Task description -
Every entry must be given again exactly.

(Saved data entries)
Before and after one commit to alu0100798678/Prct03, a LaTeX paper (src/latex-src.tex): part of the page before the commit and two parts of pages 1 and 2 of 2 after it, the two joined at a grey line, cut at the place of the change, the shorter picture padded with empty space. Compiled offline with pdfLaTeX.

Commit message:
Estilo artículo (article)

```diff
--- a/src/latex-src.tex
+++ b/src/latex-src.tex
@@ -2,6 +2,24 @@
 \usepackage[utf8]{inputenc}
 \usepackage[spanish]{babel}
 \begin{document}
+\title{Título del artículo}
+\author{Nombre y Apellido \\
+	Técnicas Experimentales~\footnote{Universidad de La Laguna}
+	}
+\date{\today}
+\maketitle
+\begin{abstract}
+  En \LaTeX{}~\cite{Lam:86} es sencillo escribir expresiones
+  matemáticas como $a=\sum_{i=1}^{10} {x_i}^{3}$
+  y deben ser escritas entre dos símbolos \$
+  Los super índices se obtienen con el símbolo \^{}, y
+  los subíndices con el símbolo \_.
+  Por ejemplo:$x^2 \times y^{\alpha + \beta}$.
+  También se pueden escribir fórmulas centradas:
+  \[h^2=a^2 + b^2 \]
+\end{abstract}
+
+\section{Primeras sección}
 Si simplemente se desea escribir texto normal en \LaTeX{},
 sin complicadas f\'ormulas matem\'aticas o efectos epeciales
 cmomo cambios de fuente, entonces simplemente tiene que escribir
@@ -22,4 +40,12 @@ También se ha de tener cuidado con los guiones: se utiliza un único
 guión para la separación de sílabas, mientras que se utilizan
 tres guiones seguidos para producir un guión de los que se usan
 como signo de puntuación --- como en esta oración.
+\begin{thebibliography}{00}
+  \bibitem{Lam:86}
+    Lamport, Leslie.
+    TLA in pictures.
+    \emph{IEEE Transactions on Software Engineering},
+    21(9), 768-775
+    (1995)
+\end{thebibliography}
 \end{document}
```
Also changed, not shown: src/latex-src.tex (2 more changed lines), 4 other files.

Response to the exercise -
Before and after one commit to alu0100798678/Prct03, a LaTeX paper (src/latex-src.tex): part of the page before the commit and two parts of pages 1 and 2 of 2 after it, the two joined at a grey line, cut at the place of the change, the shorter picture padded with empty space. Compiled offline with pdfLaTeX.

Commit message:
Estilo artículo (article)

```diff
--- a/src/latex-src.tex
+++ b/src/latex-src.tex
@@ -2,6 +2,24 @@
 \usepackage[utf8]{inputenc}
 \usepackage[spanish]{babel}
 \begin{document}
+\title{Título del artículo}
+\author{Nombre y Apellido \\
+	Técnicas Experimentales~\footnote{Universidad de La Laguna}
+	}
+\date{\today}
+\maketitle
+\begin{abstract}
+  En \LaTeX{}~\cite{Lam:86} es sencillo escribir expresiones
+  matemáticas como $a=\sum_{i=1}^{10} {x_i}^{3}$
+  y deben ser escritas entre dos símbolos \$
+  Los super índices se obtienen con el símbolo \^{}, y
+  los subíndices con el símbolo \_.
+  Por ejemplo:$x^2 \times y^{\alpha + \beta}$.
+  También se pueden escribir fórmulas centradas:
+  \[h^2=a^2 + b^2 \]
+\end{abstract}
+
+\section{Primeras sección}
 Si simplemente se desea escribir texto normal en \LaTeX{},
 sin complicadas f\'ormulas matem\'aticas o efectos epeciales
 cmomo cambios de fuente, entonces simplemente tiene que escribir
@@ -22,4 +40,12 @@ También se ha de tener cuidado con los guiones: se utiliza un único
 guión para la separación de sílabas, mientras que se utilizan
 tres guiones seguidos para producir un guión de los que se usan
 como signo de puntuación --- como en esta oración.
+\begin{thebibliography}{00}
+  \bibitem{Lam:86}
+    Lamport, Leslie.
+    TLA in pictures.
+    \emph{IEEE Transactions on Software Engineering},
+    21(9), 768-775
+    (1995)
+\end{thebibliography}
 \end{document}
```
Also changed, not shown: src/latex-src.tex (2 more changed lines), 4 other files.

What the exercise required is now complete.